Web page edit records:

►

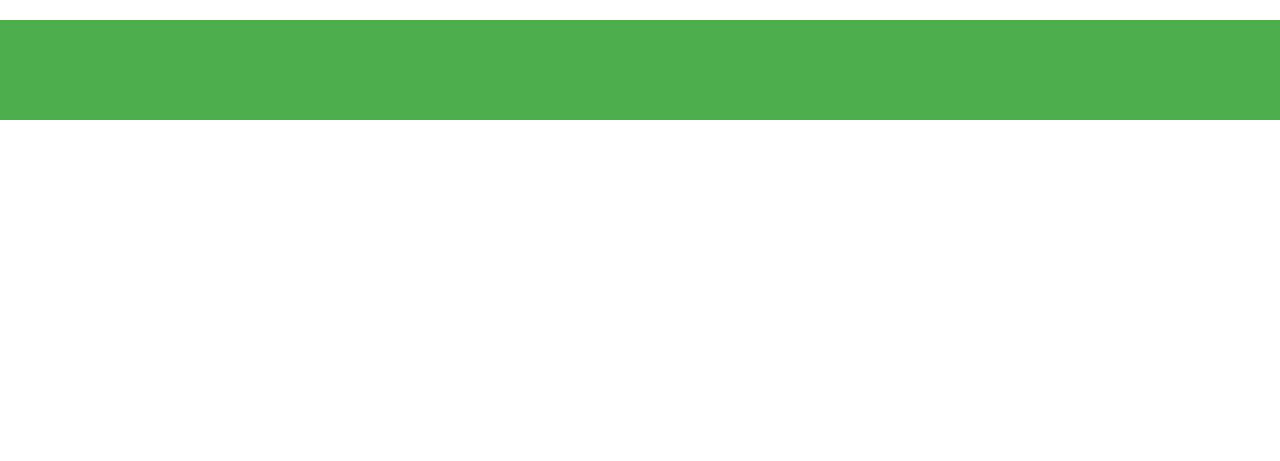
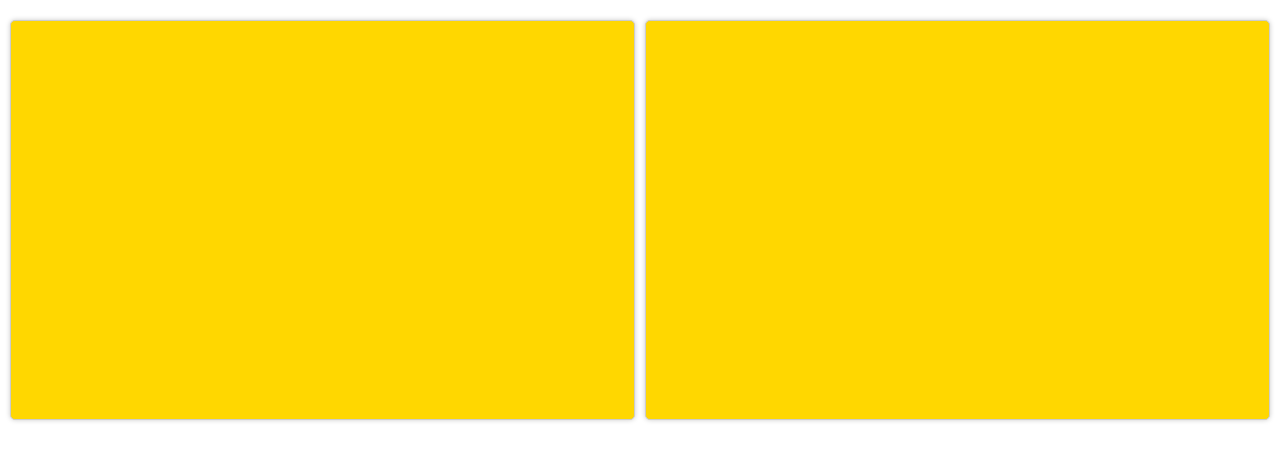
Before and after one commit to niexingang123/persionalWeb, a Django app: template templates/hangye.html in a window 1280 px wide. Shown: the part 52-513 px from the top of the page. Run offline with Django 3.2, Linux system fonts and the light colour scheme; the template is opened without the code that fills it, so the values that code supplies are empty; some libraries are stand-ins or nearby versions.

Commit message:
完善行业

```diff
--- a/static/css/hangye.css
+++ b/static/css/hangye.css
@@ -4,14 +4,17 @@
     }
 #box{
         margin:0 auto;
-        width: 1530px;
-        height: 100px;
+        height: auto;
         background-color: #4cae4c;
     }
-.divSetingStr {
-        width: 720px;
+.main {
         height: 400px;
-        display: inline-block;
+        position: relative;
+        float: left;
         margin-left: 10px;
-        background-color: gold
+        background-color: gold;
+        padding: 10px;
+        border: 1px solid #cccccc;
+        box-shadow: 0 0 5px #cccccc;
+        border-radius: 5px;
     }
```
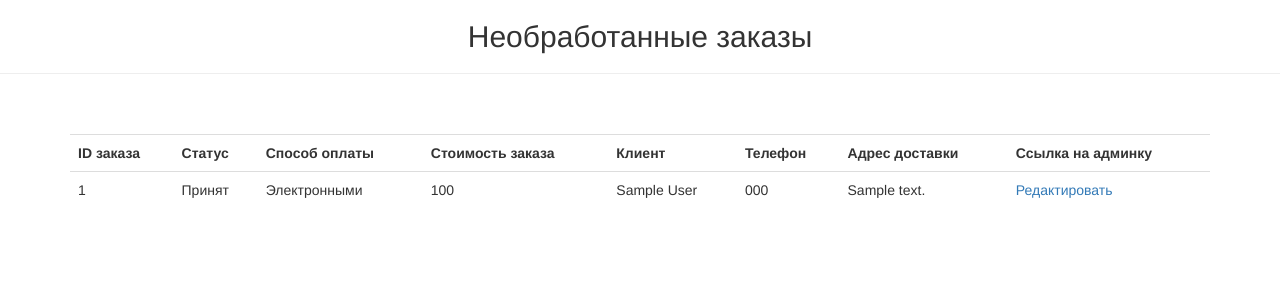
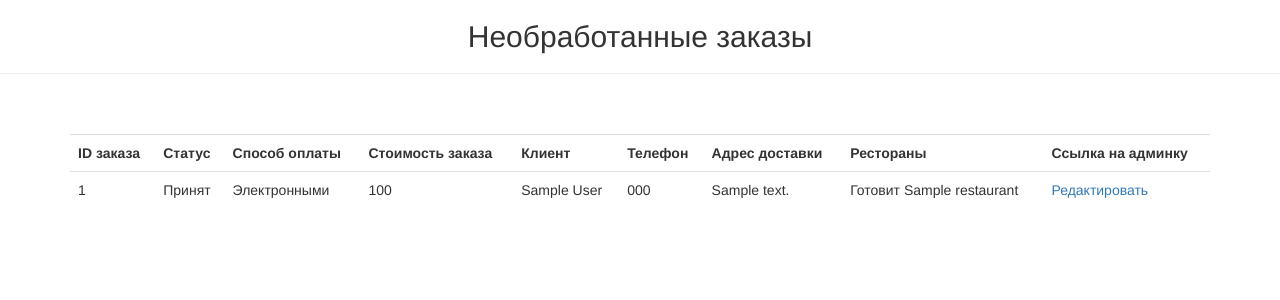
Before and after one commit to sergeybv26/star-burger, a Django app: page /manager/orders/ in a window 1280 px wide. Shown: the part 52-352 px from the top of the page. Run offline with Django 3.2, Linux system fonts and the light colour scheme; a user stored in the database is signed in; tables that the repository leaves empty hold one stand-in row (values such as "Sample post"); parts of the project's set-up code (start-up, migrations or seed data) failed here and were passed over; some libraries are stand-ins or nearby versions.

Commit message:
Добавлен функционал выбора ресторана, который будет готовить заказ

```diff
--- a/foodcartapp/models.py
+++ b/foodcartapp/models.py
@@ -166,6 +166,8 @@ class Order(models.Model):
     ]
 
     products = models.ManyToManyField(Product, related_name='orders', through='OrderProduct', verbose_name='Продукты')
+    restaurant = models.ForeignKey(Restaurant, related_name='cook_orders', blank=True, null=True,
+                                   on_delete=models.SET_NULL, verbose_name='Готовит ресторан')
     firstname = models.CharField(max_length=150, verbose_name='Имя')
     lastname = models.CharField(max_length=150, verbose_name='Фамилия')
     address = models.TextField(verbose_name='Адрес')
--- a/foodcartapp/templatetags/order_tags.py
+++ b/foodcartapp/templatetags/order_tags.py
@@ -3,7 +3,7 @@ from django import template
 register = template.Library()
 
 
-@register.filter('get_order_cost')
-def get_order_cost(orders_cost, order_id):
+@register.filter('get_order_param')
+def get_order_param(orders_param, order_id):
     if order_id:
-        return orders_cost.get(order_id, 0)
+        return orders_param.get(order_id)
--- a/restaurateur/templates/order_items.html
+++ b/restaurateur/templates/order_items.html
@@ -21,6 +21,7 @@
       <th>Клиент</th>
       <th>Телефон</th>
       <th>Адрес доставки</th>
+      <th>Рестораны</th>
       <th>Ссылка на админку</th>
     </tr>
 
@@ -29,10 +30,26 @@
         <td>{{ item.id }}</td>
         <td>{{ item.get_order_status_display }}</td>
         <td>{{ item.get_pay_method_display }}</td>
-        <td>{{ orders_cost|get_order_cost:item.id }}</td>
+        <td>{{ orders_cost|get_order_param:item.id }}</td>
         <td>{{ item.firstname }} {{ item.lastname }}</td>
         <td>{{ item.phonenumber }}</td>
         <td>{{ item.address }}</td>
+        <td>
+            {% if item.restaurant %}
+              Готовит {{ item.restaurant }}
+            {% elif not restaurants|get_order_param:item.id %}
+                Ошибка определения координат
+            {% else %}
+              <details>
+                <summary>Может быть приготовлен ресторанами:</summary>
+                <ul>
+                  {% for restaurant in restaurants|get_order_param:item.id %}
+                    <li>{{ restaurant }}</li>
+                  {% endfor %}
+                </ul>
+              </details>
+            {% endif %}
+        </td>
         <td><a href="{% url 'admin:foodcartapp_order_change' object_id=item.id %}?next={{ request.get_full_path|urlencode }}">Редактировать</a> </td>
       </tr>
     {% endfor %}
--- a/restaurateur/views.py
+++ b/restaurateur/views.py
@@ -8,8 +8,7 @@ from django.contrib.auth.decorators import user_passes_test
 from django.contrib.auth import authenticate, login
 from django.contrib.auth import views as auth_views
 
-
-from foodcartapp.models import Product, Restaurant, Order
+from foodcartapp.models import Product, Restaurant, Order, RestaurantMenuItem
 
 
 class Login(forms.Form):
@@ -93,9 +92,24 @@ def view_restaurants(request):
 
 @user_passes_test(is_manager, login_url='restaurateur:login')
 def view_orders(request):
-    orders = Order.objects.exclude(order_status='FN')
+    orders = Order.objects.exclude(order_status='FN').prefetch_related('products')
     order_cost = Order.objects.order_cost()
+    products_in_restaurants = {}
+    for order in orders:
+        products_in_order = order.products.all()
+        products_availability = []
+        for product in products_in_order:
+            availability = [item.restaurant for item in product.menu_items.filter(availability=True)
+                            .select_related('restaurant')]
+            products_availability.append(availability)
+        restaurants_with_all_products = list(
+            set.intersection(*[set(product_restaurants) for product_restaurants in products_availability])
+        )
+
+        products_in_restaurants[order.id] = restaurants_with_all_products
+
     return render(request, template_name='order_items.html', context={
         'order_items': orders,
-        'orders_cost': order_cost
+        'orders_cost': order_cost,
+        'restaurants': products_in_restaurants
     })
```
Also changed, not shown: foodcartapp/admin.py (+7 -0 lines), foodcartapp/migrations/0049_order_restaurant.py (added).
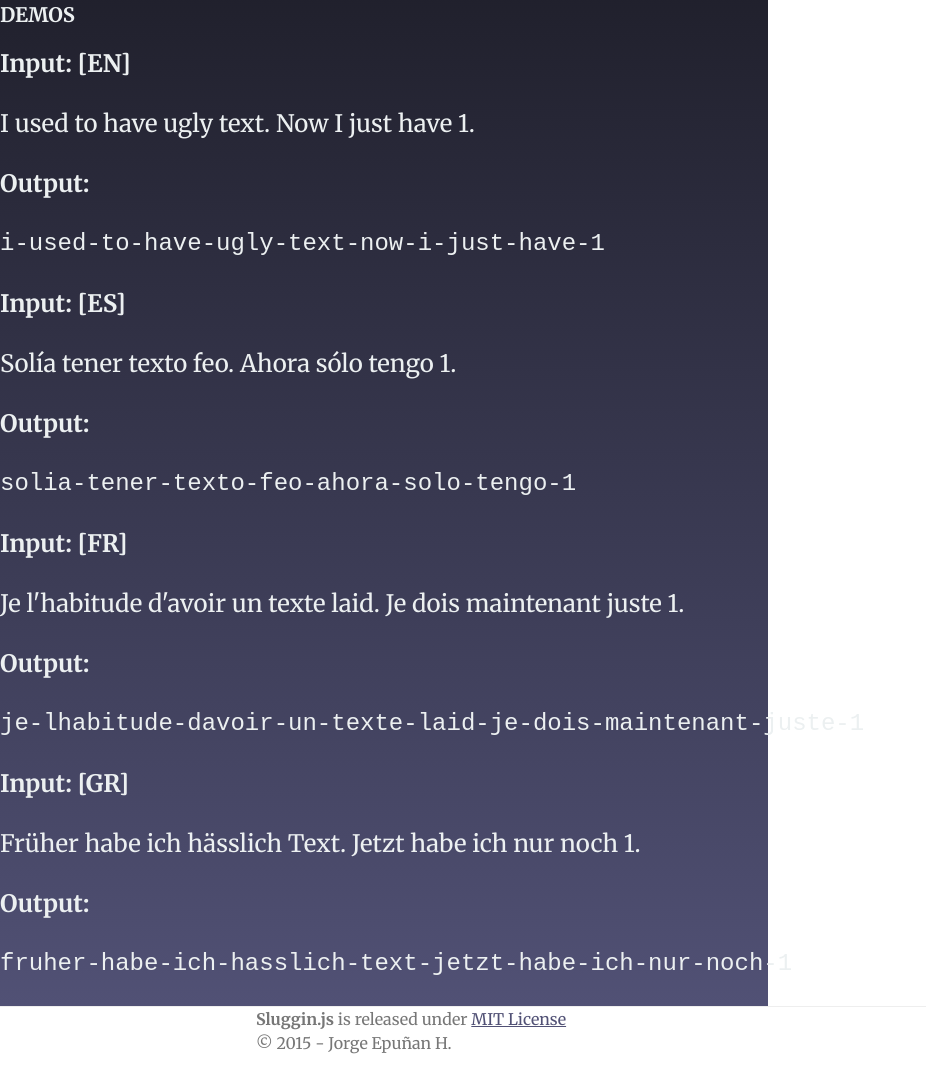
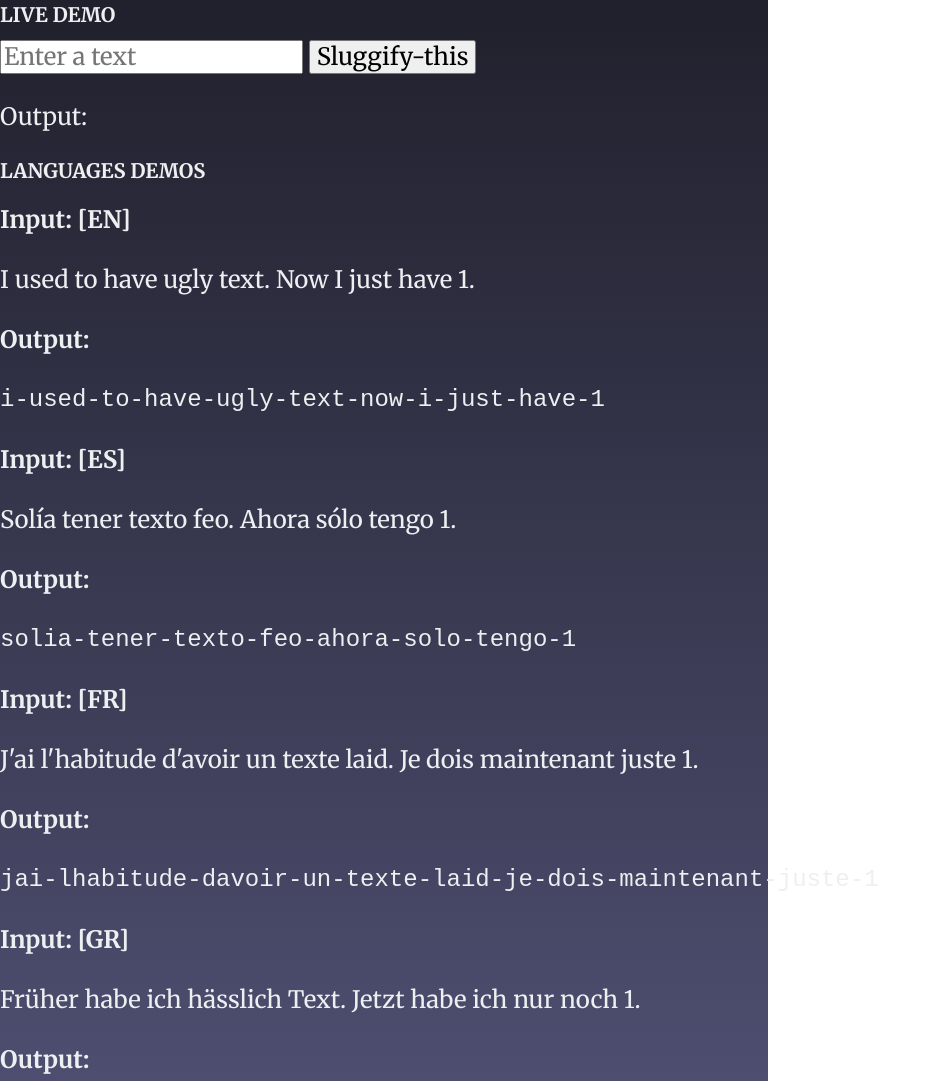
Before and after one commit to juanbrujo/Sluggin.js, a plain HTML site: page index.html in a window 1280 px wide. Shown: the part 287-1368 px from the top of the page, without its empty margins (0-926 px from the left). Before the commit the page ends 1342 px from the top, so only its background shows below. Drawn offline with nearby package versions, Linux system fonts and the light colour scheme.

Commit message:
demo improved
- added ‘live demo’

```diff
--- a/index.html
+++ b/index.html
@@ -41,7 +41,15 @@
 		<section class="bg-near-white dt h-100 dark pvx pvxl-ns">
       <div class="dtc v-mid">
     		<div class="mw7 center phm phl-ns tl tl-ns">
-          <h1 class="f4 ttu book">Demos</h1>
+          <h1 class="f4 ttu book">Live Demo</h1>
+          <section class="f4 f3-ns list pln lh-copy">
+            <article class="pvs live-demo">
+              <input type="text" id="stringinput" placeholder="Enter a text" />
+              <button id="sluggifyinput">Sluggify-this</button>
+              <p id="slugginoutput">Output: </p>
+            </article>
+          </section>
+          <h1 class="f4 ttu book">Languages Demos</h1>
           <section class="f4 f3-ns list pln lh-copy">
             <article class="pvs demos">
             </article>
@@ -61,42 +69,93 @@
 	<script src="js/Sluggin.min.js"></script>
 	<script>
 
+  // LIVE DEMO
+
+  var inp = document.querySelector("#stringinput"),
+      but = document.querySelector("#sluggifyinput"),
+      out = document.querySelector("#slugginoutput");
+
+      but.addEventListener("click",function(){
+        var inpString = inp.value;
+        console.log(inpString)
+        out.innerHTML = "Output: " + Sluggin( inpString );
+
+      });
+
+  // LANGUAGES (STATIC) DEMOS
+
 	var EngText = "I used to have ugly text. Now I just have 1."
 	createDemoOutput("EN",EngText);
-
 	var SpaText = "Solía tener texto feo. Ahora sólo tengo 1."
 	createDemoOutput("ES",SpaText);
-
-	var FreText = "Je l'habitude d'avoir un texte laid. Je dois maintenant juste 1."
+	var FreText = "J'ai l'habitude d'avoir un texte laid. Je dois maintenant juste 1."
 	createDemoOutput("FR",FreText);
-
 	var GerText = "Früher habe ich hässlich Text. Jetzt habe ich nur noch 1."
 	createDemoOutput("GR",GerText);
 
 	function createDemoOutput(lang,text){
-		var inputTitle = document.createElement( "h2" );
-				inputTitle.setAttribute( "class","f3" );
-				inputTitleIns = document.createTextNode( "Input: [" + lang + "]" );
-				inputTitle.appendChild( inputTitleIns );
-				document.querySelector(".demos").appendChild( inputTitle );
+    var inputTitle = createElement("h2", "[class:f3]", "Input: [" + lang + "]");
+    document.querySelector(".demos").appendChild( inputTitle );
 
-		var title = document.createElement( "p" ),
-				titleIns = document.createTextNode( text );
-				title.appendChild( titleIns );
-				document.querySelector( ".demos" ).appendChild( title );
+    var title = createElement("p", "[class:f3]", text);
+    document.querySelector(".demos").appendChild( title );
 
-		var outputTitle = document.createElement( "h2" );
-				outputTitle.setAttribute( "class","f3" );
-				outputTitleIns = document.createTextNode( "Output:" );
-				outputTitle.appendChild( outputTitleIns );
-				document.querySelector( ".demos" ).appendChild( outputTitle );
+    var outputTitle = createElement("h2", "[class:f3]", "Output:");
+    document.querySelector(".demos").appendChild( outputTitle );
 
-		var output = document.createElement( "pre" ),
-				slug = Sluggin( text );
-				outputIns = document.createTextNode( slug );
-				output.appendChild( outputIns );
-				document.querySelector( ".demos" ).appendChild( output );
+    var slug = Sluggin( text ),
+        output = createElement("pre", "[class:f3]", slug);
+    document.querySelector(".demos").appendChild( output );
 	}
+
+  function createElement(name, val, result) {
+    if (typeof name === "undefined") {
+      return false;
+    }
+    if (typeof val === "undefined") {
+      val = "";
+    }
+    if (typeof result === "undefined") {
+      result = "";
+    }
+    var ret = document.createElement(name);
+    if (val.length > 1 && (val[0] == "[" && val[val.length - 1] == "]")) {
+      var values = val.split("][");
+      values[0] = values[0].substr(1);
+      values[values.length - 1] = values[values.length - 1].substr(0, values[values.length - 1].length - 1);
+      var i = 0;
+      var valuesLen = values.length;
+      for (;i < valuesLen;i++) {
+        var key;
+        var width = "";
+        var colonIndex = values[i].indexOf(":");
+        if (colonIndex > 0) {
+          key = values[i].substr(0, colonIndex);
+          width = values[i].substr(colonIndex + 1);
+        } else {
+          key = values[i].substr(0);
+        }
+        ret.setAttribute(key, width);
+      }
+    }
+    if (Array.isArray(result)) {
+      i = 0;
+      for (;i < result.length;i++) {
+        if (result[i].tagName) {
+          ret.appendChild(result[i]);
+        } else {
+          ret.appendChild(document.createTextNode(result[i]));
+        }
+      }
+    } else {
+      if (result.tagName) {
+        ret.appendChild(result);
+      } else {
+        ret.innerHTML = result;
+      }
+    }
+    return ret;
+  };
 
 	</script>
 </body>
```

◄

* **WHAT IS REQUIRED**
What is needed here is how many lines of the entries contain "colonIndex"; give that number alone.

* **ANSWER TO THE PROBLEM**
4